Your assignment
Word for word, retype the first line of the records and every following line through the one containing "background-position-x: 50px; */".

[Edit difference data]
*** Block opens ***
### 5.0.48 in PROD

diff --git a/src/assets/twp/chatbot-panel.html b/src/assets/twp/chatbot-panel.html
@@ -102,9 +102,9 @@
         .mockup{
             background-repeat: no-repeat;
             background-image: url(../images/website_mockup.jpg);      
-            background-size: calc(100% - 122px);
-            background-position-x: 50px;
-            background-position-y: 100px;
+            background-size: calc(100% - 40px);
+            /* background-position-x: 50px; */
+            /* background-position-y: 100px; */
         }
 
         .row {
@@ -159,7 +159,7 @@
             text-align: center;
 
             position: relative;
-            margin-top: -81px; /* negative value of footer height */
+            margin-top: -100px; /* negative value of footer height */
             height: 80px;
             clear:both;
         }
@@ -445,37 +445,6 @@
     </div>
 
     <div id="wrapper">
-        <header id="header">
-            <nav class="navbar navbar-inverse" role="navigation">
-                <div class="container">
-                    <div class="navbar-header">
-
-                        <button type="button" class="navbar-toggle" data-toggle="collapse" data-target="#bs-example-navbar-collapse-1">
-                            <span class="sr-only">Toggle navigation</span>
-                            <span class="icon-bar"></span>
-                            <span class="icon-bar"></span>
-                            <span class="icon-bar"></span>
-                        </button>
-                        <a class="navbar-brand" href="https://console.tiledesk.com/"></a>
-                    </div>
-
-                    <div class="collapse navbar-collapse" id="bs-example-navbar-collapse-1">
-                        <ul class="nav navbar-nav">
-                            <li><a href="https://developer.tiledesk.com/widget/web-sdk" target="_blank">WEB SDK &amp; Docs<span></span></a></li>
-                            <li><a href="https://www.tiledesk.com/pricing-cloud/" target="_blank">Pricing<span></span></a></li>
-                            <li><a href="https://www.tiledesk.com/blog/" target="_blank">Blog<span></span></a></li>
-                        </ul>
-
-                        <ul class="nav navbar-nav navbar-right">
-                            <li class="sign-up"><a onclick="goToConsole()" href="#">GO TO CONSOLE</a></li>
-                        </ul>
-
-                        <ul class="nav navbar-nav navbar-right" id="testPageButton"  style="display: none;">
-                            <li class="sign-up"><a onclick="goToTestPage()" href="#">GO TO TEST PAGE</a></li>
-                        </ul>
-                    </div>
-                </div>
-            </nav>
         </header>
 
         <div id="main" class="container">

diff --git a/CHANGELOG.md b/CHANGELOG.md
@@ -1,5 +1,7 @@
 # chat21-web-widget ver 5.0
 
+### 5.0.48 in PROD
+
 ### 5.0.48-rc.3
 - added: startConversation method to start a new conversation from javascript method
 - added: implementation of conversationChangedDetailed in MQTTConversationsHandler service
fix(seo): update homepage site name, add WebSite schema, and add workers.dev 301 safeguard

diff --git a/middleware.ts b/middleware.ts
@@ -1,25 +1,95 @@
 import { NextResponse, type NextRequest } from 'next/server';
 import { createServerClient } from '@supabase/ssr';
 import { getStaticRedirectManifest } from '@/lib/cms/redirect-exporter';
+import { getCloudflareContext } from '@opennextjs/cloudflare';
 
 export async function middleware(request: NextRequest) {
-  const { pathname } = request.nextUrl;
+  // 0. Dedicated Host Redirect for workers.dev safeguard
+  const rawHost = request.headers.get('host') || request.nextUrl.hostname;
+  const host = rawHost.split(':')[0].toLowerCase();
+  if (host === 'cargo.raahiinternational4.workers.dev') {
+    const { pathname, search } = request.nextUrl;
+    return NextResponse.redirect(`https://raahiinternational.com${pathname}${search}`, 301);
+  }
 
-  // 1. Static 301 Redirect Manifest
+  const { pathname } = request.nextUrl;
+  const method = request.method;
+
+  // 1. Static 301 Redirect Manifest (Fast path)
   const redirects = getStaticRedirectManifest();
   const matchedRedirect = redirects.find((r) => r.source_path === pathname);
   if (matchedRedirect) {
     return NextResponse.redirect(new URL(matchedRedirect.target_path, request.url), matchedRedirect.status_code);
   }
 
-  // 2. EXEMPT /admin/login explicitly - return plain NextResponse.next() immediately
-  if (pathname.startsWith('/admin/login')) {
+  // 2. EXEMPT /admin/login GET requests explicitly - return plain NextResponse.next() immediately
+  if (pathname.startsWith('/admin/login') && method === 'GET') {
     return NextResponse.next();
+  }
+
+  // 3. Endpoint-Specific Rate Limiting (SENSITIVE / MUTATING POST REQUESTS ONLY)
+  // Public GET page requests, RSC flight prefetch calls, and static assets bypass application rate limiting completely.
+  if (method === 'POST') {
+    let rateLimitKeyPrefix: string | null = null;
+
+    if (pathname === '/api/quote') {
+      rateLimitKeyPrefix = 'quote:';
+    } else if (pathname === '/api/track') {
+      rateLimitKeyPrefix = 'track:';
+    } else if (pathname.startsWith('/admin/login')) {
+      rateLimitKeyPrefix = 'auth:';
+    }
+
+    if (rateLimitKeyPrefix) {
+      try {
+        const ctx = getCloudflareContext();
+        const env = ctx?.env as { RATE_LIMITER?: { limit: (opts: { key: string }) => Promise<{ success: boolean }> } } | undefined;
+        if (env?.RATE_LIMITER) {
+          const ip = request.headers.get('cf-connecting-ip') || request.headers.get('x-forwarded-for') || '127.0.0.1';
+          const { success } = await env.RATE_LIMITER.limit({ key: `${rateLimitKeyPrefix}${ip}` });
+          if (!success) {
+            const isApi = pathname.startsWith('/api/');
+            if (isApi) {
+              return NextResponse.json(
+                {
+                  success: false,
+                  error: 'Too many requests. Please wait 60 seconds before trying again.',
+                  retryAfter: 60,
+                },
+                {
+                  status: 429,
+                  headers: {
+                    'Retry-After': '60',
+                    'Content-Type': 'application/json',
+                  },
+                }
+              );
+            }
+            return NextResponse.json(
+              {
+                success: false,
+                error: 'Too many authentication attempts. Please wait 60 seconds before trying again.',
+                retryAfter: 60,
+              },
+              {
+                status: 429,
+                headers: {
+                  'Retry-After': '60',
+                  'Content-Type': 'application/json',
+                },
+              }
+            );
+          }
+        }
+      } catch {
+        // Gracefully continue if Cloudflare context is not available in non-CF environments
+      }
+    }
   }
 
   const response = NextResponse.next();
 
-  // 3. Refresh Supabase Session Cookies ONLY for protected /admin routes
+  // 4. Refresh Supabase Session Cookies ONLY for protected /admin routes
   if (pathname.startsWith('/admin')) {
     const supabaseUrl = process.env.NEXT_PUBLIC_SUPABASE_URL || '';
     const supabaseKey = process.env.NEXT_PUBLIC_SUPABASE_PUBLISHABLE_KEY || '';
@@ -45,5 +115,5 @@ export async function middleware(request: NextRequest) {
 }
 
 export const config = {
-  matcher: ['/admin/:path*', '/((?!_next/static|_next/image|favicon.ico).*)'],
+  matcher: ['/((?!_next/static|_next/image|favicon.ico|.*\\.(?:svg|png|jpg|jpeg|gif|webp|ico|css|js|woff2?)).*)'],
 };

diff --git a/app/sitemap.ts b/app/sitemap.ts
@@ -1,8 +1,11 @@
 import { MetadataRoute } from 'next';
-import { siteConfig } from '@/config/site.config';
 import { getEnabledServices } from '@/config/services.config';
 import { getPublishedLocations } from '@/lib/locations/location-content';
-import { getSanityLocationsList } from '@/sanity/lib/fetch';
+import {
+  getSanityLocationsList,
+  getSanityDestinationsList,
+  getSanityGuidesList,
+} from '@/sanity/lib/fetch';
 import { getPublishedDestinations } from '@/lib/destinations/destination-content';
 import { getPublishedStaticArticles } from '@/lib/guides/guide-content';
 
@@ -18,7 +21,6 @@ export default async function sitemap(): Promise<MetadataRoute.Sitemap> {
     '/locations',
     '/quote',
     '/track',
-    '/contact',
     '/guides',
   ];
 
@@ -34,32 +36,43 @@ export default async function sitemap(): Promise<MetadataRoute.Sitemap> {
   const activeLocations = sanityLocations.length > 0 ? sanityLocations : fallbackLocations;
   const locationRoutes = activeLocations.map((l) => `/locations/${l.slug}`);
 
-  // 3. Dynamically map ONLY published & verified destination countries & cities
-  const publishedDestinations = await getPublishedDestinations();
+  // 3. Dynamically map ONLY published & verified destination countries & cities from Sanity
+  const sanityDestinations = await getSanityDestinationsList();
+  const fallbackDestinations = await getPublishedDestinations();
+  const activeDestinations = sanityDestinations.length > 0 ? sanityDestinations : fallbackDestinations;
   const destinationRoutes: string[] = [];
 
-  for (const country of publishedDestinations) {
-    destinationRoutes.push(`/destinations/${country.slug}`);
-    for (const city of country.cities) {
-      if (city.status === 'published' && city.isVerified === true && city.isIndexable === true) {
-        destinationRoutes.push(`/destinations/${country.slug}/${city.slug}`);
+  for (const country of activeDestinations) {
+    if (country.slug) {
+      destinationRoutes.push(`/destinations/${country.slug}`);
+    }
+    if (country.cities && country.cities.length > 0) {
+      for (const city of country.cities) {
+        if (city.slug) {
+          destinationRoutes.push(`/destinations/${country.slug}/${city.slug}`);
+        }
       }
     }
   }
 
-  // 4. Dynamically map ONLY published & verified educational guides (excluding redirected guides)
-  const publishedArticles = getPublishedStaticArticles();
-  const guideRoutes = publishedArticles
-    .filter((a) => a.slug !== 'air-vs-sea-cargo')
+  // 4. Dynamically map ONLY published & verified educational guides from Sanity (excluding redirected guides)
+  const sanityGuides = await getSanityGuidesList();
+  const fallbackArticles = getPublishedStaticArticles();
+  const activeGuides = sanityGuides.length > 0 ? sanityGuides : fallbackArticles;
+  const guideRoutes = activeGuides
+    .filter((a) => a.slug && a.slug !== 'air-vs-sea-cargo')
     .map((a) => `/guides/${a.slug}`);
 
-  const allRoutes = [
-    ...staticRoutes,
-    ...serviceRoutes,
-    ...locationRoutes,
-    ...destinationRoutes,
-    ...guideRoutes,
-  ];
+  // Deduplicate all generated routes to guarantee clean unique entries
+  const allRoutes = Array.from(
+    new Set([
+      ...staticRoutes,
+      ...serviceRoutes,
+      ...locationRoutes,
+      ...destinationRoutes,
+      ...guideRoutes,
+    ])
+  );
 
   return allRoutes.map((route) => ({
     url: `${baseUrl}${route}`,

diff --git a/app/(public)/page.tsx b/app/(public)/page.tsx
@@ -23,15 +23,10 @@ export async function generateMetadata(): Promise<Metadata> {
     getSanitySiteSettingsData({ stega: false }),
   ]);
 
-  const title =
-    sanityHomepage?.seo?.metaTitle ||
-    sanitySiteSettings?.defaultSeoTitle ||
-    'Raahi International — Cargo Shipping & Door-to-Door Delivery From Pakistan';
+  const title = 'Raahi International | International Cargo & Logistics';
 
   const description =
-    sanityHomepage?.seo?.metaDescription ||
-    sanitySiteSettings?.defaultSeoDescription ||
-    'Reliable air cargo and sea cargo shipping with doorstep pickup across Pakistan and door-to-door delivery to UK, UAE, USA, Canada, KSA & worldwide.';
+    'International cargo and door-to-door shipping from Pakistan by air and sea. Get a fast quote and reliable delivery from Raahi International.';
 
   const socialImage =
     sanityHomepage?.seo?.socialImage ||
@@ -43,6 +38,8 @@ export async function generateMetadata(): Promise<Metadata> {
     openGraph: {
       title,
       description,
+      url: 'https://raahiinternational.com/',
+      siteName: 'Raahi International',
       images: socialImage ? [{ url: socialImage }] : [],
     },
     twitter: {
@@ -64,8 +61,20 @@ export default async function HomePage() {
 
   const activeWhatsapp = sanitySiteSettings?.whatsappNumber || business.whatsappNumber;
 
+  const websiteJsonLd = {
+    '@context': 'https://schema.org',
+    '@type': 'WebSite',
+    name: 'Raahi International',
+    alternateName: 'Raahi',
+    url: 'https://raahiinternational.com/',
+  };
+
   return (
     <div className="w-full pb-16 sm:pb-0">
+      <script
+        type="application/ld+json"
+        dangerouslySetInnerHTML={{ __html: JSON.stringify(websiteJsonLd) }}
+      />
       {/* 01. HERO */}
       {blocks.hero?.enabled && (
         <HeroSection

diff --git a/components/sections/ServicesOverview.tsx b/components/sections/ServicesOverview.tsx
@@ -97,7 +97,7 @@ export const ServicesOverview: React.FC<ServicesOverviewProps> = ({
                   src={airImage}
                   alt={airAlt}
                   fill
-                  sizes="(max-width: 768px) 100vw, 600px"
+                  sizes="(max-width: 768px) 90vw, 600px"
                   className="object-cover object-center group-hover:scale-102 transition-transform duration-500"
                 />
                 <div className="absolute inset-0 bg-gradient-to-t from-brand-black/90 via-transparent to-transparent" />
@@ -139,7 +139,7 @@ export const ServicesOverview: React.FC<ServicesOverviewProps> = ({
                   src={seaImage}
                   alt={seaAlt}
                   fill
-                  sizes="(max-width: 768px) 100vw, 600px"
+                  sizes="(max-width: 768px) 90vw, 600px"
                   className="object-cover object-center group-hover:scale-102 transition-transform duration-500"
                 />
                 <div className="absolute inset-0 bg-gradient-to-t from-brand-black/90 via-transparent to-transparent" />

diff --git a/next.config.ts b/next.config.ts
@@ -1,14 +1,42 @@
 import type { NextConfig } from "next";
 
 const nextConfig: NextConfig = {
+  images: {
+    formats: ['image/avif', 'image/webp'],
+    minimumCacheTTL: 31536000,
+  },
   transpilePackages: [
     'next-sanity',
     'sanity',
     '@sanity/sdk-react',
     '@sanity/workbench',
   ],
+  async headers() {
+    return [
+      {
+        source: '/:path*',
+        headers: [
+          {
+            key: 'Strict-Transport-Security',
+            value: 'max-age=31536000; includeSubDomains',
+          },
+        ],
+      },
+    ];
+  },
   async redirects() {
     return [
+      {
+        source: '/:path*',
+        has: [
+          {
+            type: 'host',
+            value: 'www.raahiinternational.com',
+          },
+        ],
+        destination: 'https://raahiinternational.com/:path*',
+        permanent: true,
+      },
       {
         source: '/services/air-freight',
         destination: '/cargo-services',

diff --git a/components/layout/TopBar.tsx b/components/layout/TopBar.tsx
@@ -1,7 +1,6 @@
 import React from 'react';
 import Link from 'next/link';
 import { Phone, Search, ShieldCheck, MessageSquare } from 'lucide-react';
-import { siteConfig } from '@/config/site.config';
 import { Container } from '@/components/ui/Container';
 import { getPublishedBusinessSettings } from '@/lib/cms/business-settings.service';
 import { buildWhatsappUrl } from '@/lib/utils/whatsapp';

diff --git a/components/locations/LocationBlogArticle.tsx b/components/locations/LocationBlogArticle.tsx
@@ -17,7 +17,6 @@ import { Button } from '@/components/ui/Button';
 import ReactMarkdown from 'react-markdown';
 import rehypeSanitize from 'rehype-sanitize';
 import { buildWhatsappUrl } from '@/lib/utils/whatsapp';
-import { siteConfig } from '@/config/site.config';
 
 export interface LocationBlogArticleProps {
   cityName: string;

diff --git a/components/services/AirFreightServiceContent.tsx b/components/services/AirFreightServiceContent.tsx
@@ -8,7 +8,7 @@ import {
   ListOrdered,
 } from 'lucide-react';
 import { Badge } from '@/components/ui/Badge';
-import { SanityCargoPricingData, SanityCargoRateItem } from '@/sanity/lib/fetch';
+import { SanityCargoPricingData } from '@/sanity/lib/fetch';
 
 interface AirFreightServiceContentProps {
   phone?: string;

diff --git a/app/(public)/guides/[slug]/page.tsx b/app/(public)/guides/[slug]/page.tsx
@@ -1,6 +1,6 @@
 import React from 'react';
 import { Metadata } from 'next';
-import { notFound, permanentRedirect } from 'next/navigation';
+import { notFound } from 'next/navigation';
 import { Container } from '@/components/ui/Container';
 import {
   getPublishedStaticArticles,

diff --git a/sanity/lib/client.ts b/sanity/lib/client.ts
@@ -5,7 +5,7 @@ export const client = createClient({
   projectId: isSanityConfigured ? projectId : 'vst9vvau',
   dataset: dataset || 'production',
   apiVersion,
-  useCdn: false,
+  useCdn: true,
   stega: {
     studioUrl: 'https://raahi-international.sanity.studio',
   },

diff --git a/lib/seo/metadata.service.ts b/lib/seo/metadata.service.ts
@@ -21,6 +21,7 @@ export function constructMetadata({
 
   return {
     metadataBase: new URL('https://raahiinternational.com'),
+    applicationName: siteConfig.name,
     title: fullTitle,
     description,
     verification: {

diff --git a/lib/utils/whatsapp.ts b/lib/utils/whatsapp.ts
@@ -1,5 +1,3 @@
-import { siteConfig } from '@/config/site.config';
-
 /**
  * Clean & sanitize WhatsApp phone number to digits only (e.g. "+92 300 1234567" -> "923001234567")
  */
*** Block closes ***
Answer space
### 5.0.48 in PROD

diff --git a/src/assets/twp/chatbot-panel.html b/src/assets/twp/chatbot-panel.html
@@ -102,9 +102,9 @@
         .mockup{
             background-repeat: no-repeat;
             background-image: url(../images/website_mockup.jpg);      
-            background-size: calc(100% - 122px);
-            background-position-x: 50px;
-            background-position-y: 100px;
+            background-size: calc(100% - 40px);
+            /* background-position-x: 50px; */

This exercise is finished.